Warning: Reading this book may cause a severe case of literary whiplash.
On one page, we are in Prague, witnessing the frightening workings of a psychiatric hospital used by the communists as a political prison. Then, almost without warning the reader may be yanked into a police archive in Los Angeles, where a detective is going over unsolved murder cases, or a home of Holocaust survivors in Brooklyn, where the daughter of atheists (“God died in the camps”) is about to be introduced to Orthodox Judaism, or Paris, where a policeman is investigating a gruesome murder.
Nor is the reader on terra firma when it comes to time. With no warning, save the beginning of a new chapter, he or she is jerked from the 1950s to the ’60s, the ’80s or the new millennium and then suddenly back again.
Despite the herky-jerky nature of the plot’s flow, in retrospect I view “The Golem of Paris” as a beautifully woven tapestry, seamlessly tying together the various places and times.
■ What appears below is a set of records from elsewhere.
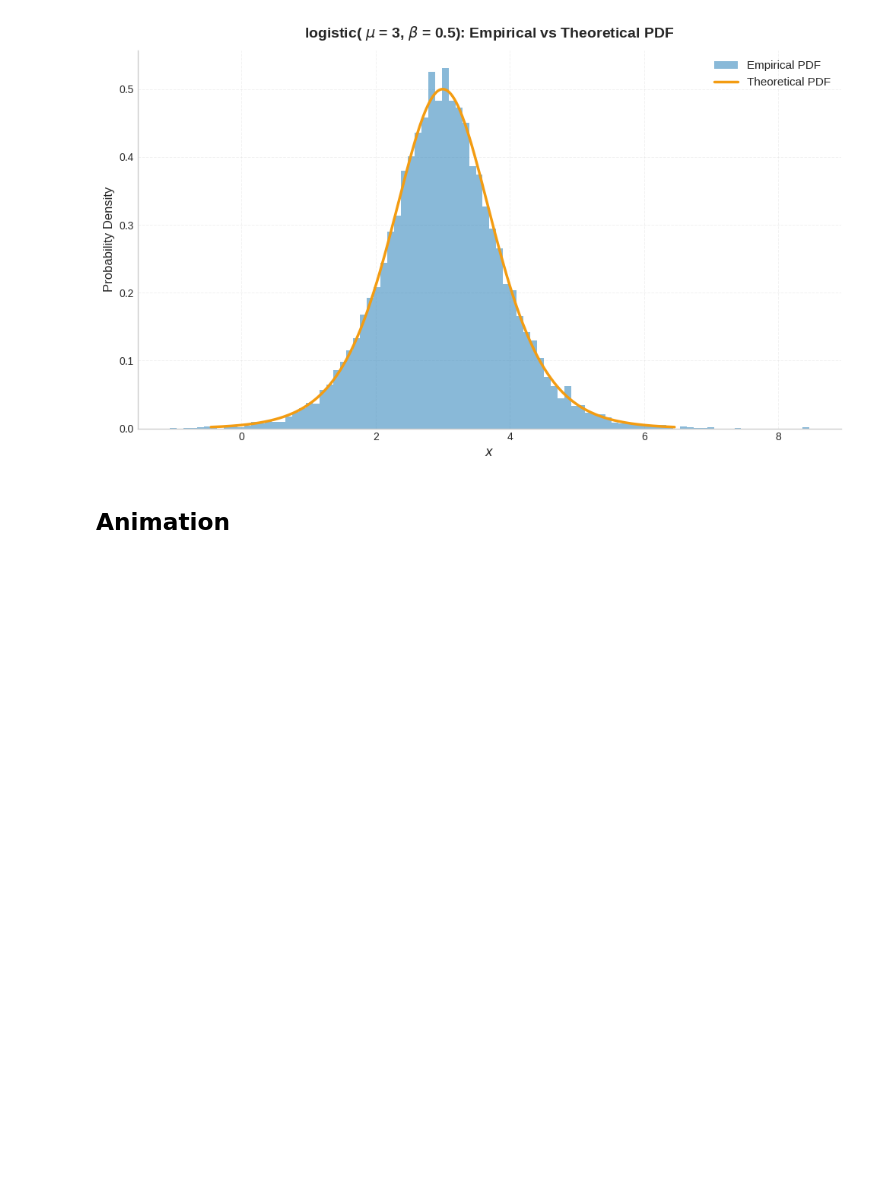
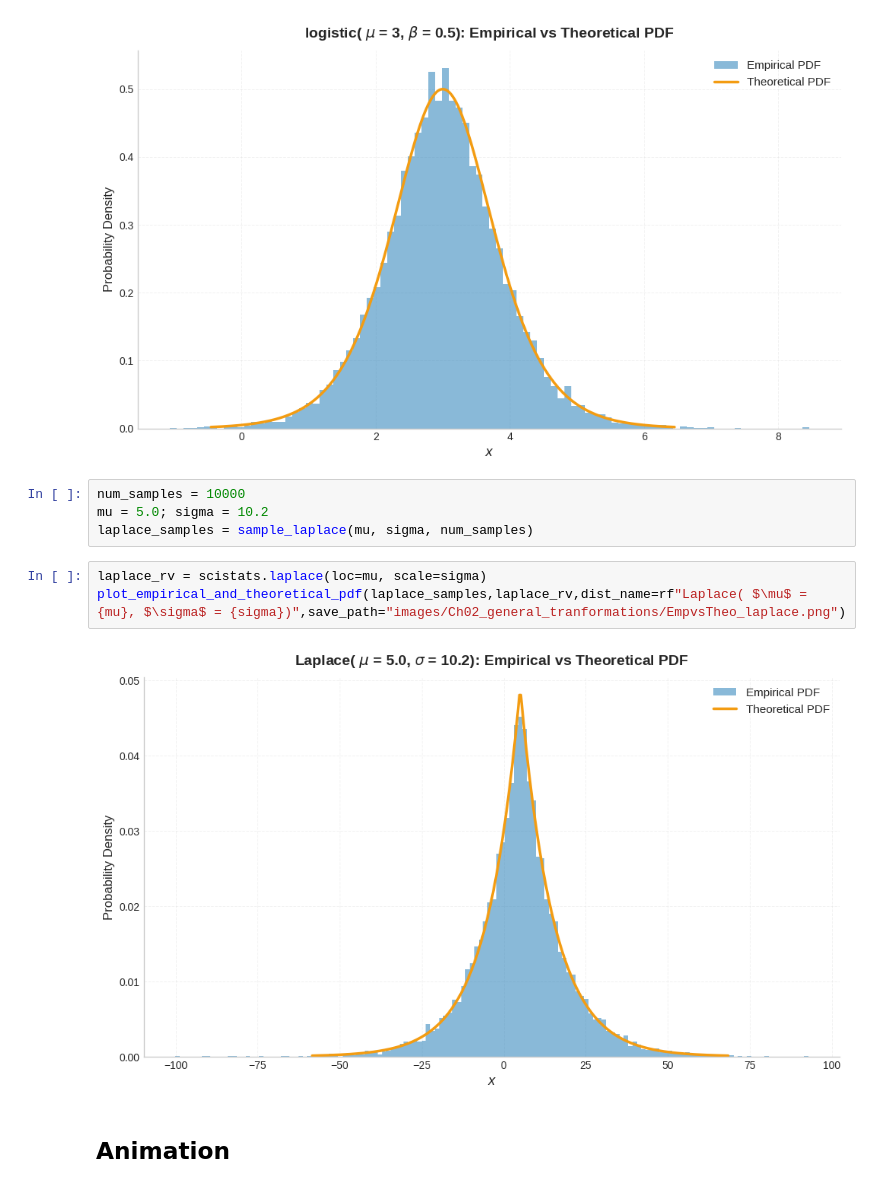
Before and after one commit to SaiSampathKedari/MonteCarlo-Statistical-Methods, a Jupyter notebook: notebooks/ch02_general_transforms.ipynb, the cells around one changed output. Saved outputs shown, nothing was run; the diff lists cells and outputs as text; blank space fills up the shorter version.

```diff
--- a/notebooks/ch02_general_transforms.ipynb
+++ b/notebooks/ch02_general_transforms.ipynb
@@ -477,6 +477,15 @@ logistic_rv = scistats.logistic(mu, beta)
 plot_empirical_and_theoretical_pdf(logistic_samples,logistic_rv,dist_name=rf"logistic( $\mu$ = {mu}, $\beta$ = {beta})",save_path="images/Ch02_general_tranformations/EmpvsTheo_logistic.png")
 # %% [output]
 [figure]
+# %%
+num_samples = 10000
+mu = 5.0; sigma = 10.2
+laplace_samples = sample_laplace(mu, sigma, num_samples)
+# %%
+laplace_rv = scistats.laplace(loc=mu, scale=sigma)
+plot_empirical_and_theoretical_pdf(laplace_samples,laplace_rv,dist_name=rf"Laplace( $\mu$ = {mu}, $\sigma$ = {sigma})",save_path="images/Ch02_general_tranformations/EmpvsTheo_laplace.png")
+# %% [output]
+[figure, added]
 # %% [markdown]
 ## Animation
 # %%
```
Also changed, not shown: 8 other files.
It is a detective story in which police sleuth Jacob Lev displays intelligence, persistence and luck — the three most important elements of success in most endeavors. He tries to bring a serial murderer to justice. In the process, he gains a measure of revenge on the human monster who destroyed his motherís life.